Are you able to quote each entry exactly as written?
[[ Dataset excerpts open ]]
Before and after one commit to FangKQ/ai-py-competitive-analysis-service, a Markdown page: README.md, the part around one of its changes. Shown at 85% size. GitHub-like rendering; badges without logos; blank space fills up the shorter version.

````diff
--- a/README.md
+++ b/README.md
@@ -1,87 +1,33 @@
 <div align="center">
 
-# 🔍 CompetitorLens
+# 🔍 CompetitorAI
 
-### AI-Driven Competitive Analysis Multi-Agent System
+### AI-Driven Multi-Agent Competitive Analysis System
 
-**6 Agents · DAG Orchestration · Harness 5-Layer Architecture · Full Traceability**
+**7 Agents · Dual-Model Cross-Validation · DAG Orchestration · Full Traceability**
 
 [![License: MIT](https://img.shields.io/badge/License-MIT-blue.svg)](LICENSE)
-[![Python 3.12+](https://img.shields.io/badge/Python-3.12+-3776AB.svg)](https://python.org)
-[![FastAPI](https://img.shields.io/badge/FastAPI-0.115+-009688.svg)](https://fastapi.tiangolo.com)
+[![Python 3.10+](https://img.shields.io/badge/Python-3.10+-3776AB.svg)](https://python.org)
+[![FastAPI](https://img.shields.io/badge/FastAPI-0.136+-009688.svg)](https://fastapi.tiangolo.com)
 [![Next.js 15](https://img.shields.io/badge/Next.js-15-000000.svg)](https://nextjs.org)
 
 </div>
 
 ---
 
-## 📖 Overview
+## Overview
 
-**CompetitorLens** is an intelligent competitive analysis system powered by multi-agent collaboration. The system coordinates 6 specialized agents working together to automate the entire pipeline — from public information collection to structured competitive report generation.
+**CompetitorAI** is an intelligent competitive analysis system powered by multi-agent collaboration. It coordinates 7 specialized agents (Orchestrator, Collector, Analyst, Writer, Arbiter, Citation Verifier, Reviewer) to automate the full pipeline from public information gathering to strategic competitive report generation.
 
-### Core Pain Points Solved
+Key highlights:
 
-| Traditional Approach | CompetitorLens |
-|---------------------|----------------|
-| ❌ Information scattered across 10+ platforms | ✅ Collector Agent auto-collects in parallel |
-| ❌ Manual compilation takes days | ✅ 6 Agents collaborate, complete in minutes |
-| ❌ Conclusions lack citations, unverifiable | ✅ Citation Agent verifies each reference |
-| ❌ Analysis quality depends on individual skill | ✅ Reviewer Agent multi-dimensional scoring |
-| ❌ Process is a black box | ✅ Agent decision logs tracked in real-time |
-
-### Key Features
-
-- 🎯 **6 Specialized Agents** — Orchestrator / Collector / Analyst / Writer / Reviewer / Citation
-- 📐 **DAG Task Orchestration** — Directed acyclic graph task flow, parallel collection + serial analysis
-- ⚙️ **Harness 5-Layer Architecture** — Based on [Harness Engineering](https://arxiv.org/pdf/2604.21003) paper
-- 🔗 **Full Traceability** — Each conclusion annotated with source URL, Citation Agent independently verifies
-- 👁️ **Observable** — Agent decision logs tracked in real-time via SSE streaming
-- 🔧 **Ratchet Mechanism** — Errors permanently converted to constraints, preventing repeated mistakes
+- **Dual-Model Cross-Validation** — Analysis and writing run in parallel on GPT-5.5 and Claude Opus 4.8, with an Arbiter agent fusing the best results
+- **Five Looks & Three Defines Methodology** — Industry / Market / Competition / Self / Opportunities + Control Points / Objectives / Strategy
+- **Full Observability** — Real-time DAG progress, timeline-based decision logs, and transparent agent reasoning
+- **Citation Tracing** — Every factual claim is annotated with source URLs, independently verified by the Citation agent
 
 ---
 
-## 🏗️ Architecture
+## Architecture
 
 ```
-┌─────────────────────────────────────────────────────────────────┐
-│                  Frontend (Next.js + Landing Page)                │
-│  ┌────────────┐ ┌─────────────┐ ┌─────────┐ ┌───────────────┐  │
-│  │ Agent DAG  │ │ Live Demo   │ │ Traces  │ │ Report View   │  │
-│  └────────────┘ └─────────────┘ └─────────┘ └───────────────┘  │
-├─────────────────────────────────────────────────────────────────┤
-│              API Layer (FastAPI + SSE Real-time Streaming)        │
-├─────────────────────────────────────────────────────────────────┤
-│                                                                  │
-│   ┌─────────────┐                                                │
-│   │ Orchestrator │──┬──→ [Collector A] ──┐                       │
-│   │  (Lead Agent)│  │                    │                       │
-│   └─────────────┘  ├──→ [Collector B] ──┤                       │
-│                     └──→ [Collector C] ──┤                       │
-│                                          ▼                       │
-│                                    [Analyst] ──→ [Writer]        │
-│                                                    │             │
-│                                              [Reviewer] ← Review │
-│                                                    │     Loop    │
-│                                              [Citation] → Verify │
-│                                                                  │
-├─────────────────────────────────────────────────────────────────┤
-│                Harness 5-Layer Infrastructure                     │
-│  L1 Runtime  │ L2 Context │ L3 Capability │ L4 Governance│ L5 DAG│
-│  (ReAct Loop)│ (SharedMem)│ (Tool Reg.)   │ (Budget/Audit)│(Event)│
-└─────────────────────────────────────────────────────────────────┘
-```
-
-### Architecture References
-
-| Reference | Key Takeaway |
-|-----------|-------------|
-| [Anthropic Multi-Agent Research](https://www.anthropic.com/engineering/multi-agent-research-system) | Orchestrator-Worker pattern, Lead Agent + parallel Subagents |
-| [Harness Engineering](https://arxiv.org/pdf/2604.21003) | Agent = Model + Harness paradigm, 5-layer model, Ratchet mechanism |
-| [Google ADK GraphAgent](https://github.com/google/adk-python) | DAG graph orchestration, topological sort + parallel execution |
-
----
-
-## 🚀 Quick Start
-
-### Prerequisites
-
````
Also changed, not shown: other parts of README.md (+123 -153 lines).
[[ Dataset excerpts closed ]]
▶ [Result]:
Before and after one commit to FangKQ/ai-py-competitive-analysis-service, a Markdown page: README.md, the part around one of its changes. Shown at 85% size. GitHub-like rendering; badges without logos; blank space fills up the shorter version.

````diff
--- a/README.md
+++ b/README.md
@@ -1,87 +1,33 @@
 <div align="center">
 
-# 🔍 CompetitorLens
+# 🔍 CompetitorAI
 
-### AI-Driven Competitive Analysis Multi-Agent System
+### AI-Driven Multi-Agent Competitive Analysis System
 
-**6 Agents · DAG Orchestration · Harness 5-Layer Architecture · Full Traceability**
+**7 Agents · Dual-Model Cross-Validation · DAG Orchestration · Full Traceability**
 
 [![License: MIT](https://img.shields.io/badge/License-MIT-blue.svg)](LICENSE)
-[![Python 3.12+](https://img.shields.io/badge/Python-3.12+-3776AB.svg)](https://python.org)
-[![FastAPI](https://img.shields.io/badge/FastAPI-0.115+-009688.svg)](https://fastapi.tiangolo.com)
+[![Python 3.10+](https://img.shields.io/badge/Python-3.10+-3776AB.svg)](https://python.org)
+[![FastAPI](https://img.shields.io/badge/FastAPI-0.136+-009688.svg)](https://fastapi.tiangolo.com)
 [![Next.js 15](https://img.shields.io/badge/Next.js-15-000000.svg)](https://nextjs.org)
 
 </div>
 
 ---
 
-## 📖 Overview
+## Overview
 
-**CompetitorLens** is an intelligent competitive analysis system powered by multi-agent collaboration. The system coordinates 6 specialized agents working together to automate the entire pipeline — from public information collection to structured competitive report generation.
+**CompetitorAI** is an intelligent competitive analysis system powered by multi-agent collaboration. It coordinates 7 specialized agents (Orchestrator, Collector, Analyst, Writer, Arbiter, Citation Verifier, Reviewer) to automate the full pipeline from public information gathering to strategic competitive report generation.
 
-### Core Pain Points Solved
+Key highlights:
 
-| Traditional Approach | CompetitorLens |
-|---------------------|----------------|
-| ❌ Information scattered across 10+ platforms | ✅ Collector Agent auto-collects in parallel |
-| ❌ Manual compilation takes days | ✅ 6 Agents collaborate, complete in minutes |
-| ❌ Conclusions lack citations, unverifiable | ✅ Citation Agent verifies each reference |
-| ❌ Analysis quality depends on individual skill | ✅ Reviewer Agent multi-dimensional scoring |
-| ❌ Process is a black box | ✅ Agent decision logs tracked in real-time |
-
-### Key Features
-
-- 🎯 **6 Specialized Agents** — Orchestrator / Collector / Analyst / Writer / Reviewer / Citation
-- 📐 **DAG Task Orchestration** — Directed acyclic graph task flow, parallel collection + serial analysis
-- ⚙️ **Harness 5-Layer Architecture** — Based on [Harness Engineering](https://arxiv.org/pdf/2604.21003) paper
-- 🔗 **Full Traceability** — Each conclusion annotated with source URL, Citation Agent independently verifies
-- 👁️ **Observable** — Agent decision logs tracked in real-time via SSE streaming
-- 🔧 **Ratchet Mechanism** — Errors permanently converted to constraints, preventing repeated mistakes
+- **Dual-Model Cross-Validation** — Analysis and writing run in parallel on GPT-5.5 and Claude Opus 4.8, with an Arbiter agent fusing the best results
+- **Five Looks & Three Defines Methodology** — Industry / Market / Competition / Self / Opportunities + Control Points / Objectives / Strategy
+- **Full Observability** — Real-time DAG progress, timeline-based decision logs, and transparent agent reasoning
+- **Citation Tracing** — Every factual claim is annotated with source URLs, independently verified by the Citation agent
 
 ---
 
-## 🏗️ Architecture
+## Architecture
 
 ```
-┌─────────────────────────────────────────────────────────────────┐
-│                  Frontend (Next.js + Landing Page)                │
-│  ┌────────────┐ ┌─────────────┐ ┌─────────┐ ┌───────────────┐  │
-│  │ Agent DAG  │ │ Live Demo   │ │ Traces  │ │ Report View   │  │
-│  └────────────┘ └─────────────┘ └─────────┘ └───────────────┘  │
-├─────────────────────────────────────────────────────────────────┤
-│              API Layer (FastAPI + SSE Real-time Streaming)        │
-├─────────────────────────────────────────────────────────────────┤
-│                                                                  │
-│   ┌─────────────┐                                                │
-│   │ Orchestrator │──┬──→ [Collector A] ──┐                       │
-│   │  (Lead Agent)│  │                    │                       │
-│   └─────────────┘  ├──→ [Collector B] ──┤                       │
-│                     └──→ [Collector C] ──┤                       │
-│                                          ▼                       │
-│                                    [Analyst] ──→ [Writer]        │
-│                                                    │             │
-│                                              [Reviewer] ← Review │
-│                                                    │     Loop    │
-│                                              [Citation] → Verify │
-│                                                                  │
-├─────────────────────────────────────────────────────────────────┤
-│                Harness 5-Layer Infrastructure                     │
-│  L1 Runtime  │ L2 Context │ L3 Capability │ L4 Governance│ L5 DAG│
-│  (ReAct Loop)│ (SharedMem)│ (Tool Reg.)   │ (Budget/Audit)│(Event)│
-└─────────────────────────────────────────────────────────────────┘
-```
-
-### Architecture References
-
-| Reference | Key Takeaway |
-|-----------|-------------|
-| [Anthropic Multi-Agent Research](https://www.anthropic.com/engineering/multi-agent-research-system) | Orchestrator-Worker pattern, Lead Agent + parallel Subagents |
-| [Harness Engineering](https://arxiv.org/pdf/2604.21003) | Agent = Model + Harness paradigm, 5-layer model, Ratchet mechanism |
-| [Google ADK GraphAgent](https://github.com/google/adk-python) | DAG graph orchestration, topological sort + parallel execution |
-
----
-
-## 🚀 Quick Start
-
-### Prerequisites
-
````
Also changed, not shown: other parts of README.md (+123 -153 lines).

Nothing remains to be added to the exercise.